While we were in Yunnan province investigating Pu Erh production and visiting the Yunnan green tea factories, we had the pleasure of visiting various other nearby factories. These produce various other artisan teas and although we currently don't stock all these teas, it was interesting to see different aspects of tea production.
On our second day in Yunnan, we visited two different factories. The first factory was mainly producing artisan black tea and the second producing pressed brick tea.
The first factory we visited produced several types of tea including Golden Snow, Yunnan Pi Lo Chun and Golden Pagoda. Our supplier Mr Zhou, only buys artisan black teas from here however, the other teas were also being processed during our visit.
When we first arrived at the factory, as is customary, we were invited taste teas with the factory owners before beginning our tour of the main processing area. The tea we tasted was called Golden Snow, which is a very high grade black tea consisting of one leaf and one bud.
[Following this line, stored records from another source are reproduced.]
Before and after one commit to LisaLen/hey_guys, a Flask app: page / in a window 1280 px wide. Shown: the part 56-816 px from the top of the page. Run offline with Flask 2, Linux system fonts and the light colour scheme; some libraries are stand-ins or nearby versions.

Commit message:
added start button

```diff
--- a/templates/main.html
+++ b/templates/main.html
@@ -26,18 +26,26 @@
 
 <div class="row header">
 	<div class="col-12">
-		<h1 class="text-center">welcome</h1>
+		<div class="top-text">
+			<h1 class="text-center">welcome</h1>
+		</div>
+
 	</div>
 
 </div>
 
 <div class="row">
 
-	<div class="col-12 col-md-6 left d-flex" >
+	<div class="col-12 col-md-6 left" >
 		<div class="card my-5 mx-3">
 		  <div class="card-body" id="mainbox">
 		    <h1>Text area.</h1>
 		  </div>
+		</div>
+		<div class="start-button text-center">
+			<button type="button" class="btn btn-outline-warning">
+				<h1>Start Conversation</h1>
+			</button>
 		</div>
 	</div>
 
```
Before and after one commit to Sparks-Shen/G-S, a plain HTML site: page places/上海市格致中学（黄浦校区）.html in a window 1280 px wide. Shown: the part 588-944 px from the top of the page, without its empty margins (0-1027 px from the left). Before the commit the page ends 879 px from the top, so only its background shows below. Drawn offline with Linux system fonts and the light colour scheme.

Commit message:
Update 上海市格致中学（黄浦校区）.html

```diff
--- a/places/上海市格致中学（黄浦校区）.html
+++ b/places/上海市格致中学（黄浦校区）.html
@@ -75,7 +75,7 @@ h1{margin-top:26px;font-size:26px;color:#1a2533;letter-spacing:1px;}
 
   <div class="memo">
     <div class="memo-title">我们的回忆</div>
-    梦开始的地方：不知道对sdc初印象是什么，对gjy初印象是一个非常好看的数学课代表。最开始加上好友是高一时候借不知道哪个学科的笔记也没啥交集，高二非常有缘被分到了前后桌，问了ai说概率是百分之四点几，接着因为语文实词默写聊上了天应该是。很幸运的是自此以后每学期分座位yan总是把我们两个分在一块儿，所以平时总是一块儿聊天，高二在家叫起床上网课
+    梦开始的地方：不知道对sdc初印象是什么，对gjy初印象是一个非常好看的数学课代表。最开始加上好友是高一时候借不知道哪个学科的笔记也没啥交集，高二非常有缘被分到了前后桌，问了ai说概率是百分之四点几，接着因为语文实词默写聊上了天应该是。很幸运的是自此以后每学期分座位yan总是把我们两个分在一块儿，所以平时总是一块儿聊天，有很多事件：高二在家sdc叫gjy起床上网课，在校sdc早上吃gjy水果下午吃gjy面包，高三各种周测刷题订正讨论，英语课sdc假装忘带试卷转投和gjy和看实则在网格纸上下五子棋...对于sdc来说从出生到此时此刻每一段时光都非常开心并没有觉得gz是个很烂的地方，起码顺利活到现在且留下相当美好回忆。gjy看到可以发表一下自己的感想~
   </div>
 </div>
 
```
Golden Snow tea is rolled into ball shapes using a large wok-like machine. This is the same kind of machine that is used to make Pinhead Gunpowder. After the tea is rolled and dried, dust is removed from the tea using a special machine that is turned by hand.
Like the factory we visited the day before, which was processing Yunnan Green Tea, there were two large troughs with freshly picked green tea spread out in them.
The difference this time was that the tea was being allowed to oxidise and ferment making it black. Black tea is made by allowing the green tea leaves to react with the air after picking. Chemicals that naturally occur in the leaves start a fermentation process turning the leaves a dark brown colour. The black tea is used to make Golden Snow and Golden Pagoda, an artisan tea that is hand tied to resemble a bamboo shoot
This factory also produces green tea and today the factory was processing a batch of Yunnan Pi lo Chun, a tea which is traditionally made in Jiangsu province but made here too.
During some tea production and particularly after drying, the tea can contain lots of dust particles. In some factories, dust is removed using an automatic machine but in this factory the dust was removed using a hand operated machine.
All of the heat required for steaming and drying of tea at his factory is produced from burning wood - this is very common in smaller tea factories. Larger more industrial tea factories may use other sources of heat, the hot air is blown from the furnace in the to drying and steaming machines.
The second factory we visited was an artisan tea brick factory. Here they make all different shapes of tea bricks out of the loose leaf tea and sometimes with added flowers.
The tea that is used is a medium grade tea. Most of the bricks that are made here are for novelty value - one of the most common uses is for display and scenting a room like pot pouri. Our tea suppliers had bricks with their company logo made to celebrate 10 years in business. Some of the tea bricks are very elaborate with computerised 3D designs being used to make tea statues.
The tea leaves are steamed to make them supple before being placed into moulds. The tea is then pressed hard in to the moulds using a special machine. While we were visiting, the factory was producing valentines hearts with green tea and carnation flowers.
April 21st was National Tea Day. It has been set up to celebrate and promote tea culture in the UK. What better tea to celebrate than Kinnettles Gold grown right here in Scotland.
There are only 2kg manufactured each year, which accounts for the high price and it was the first commercially available black tea genuinely made in Scotland.
I thought I should write about the current situation with Corona virus and how it already having an impact on our business.
Please continue to support your small local and independent businesses. We rely on you wholeheartedly and if we don’t say it enough we are genuinely grateful to have you as our customers.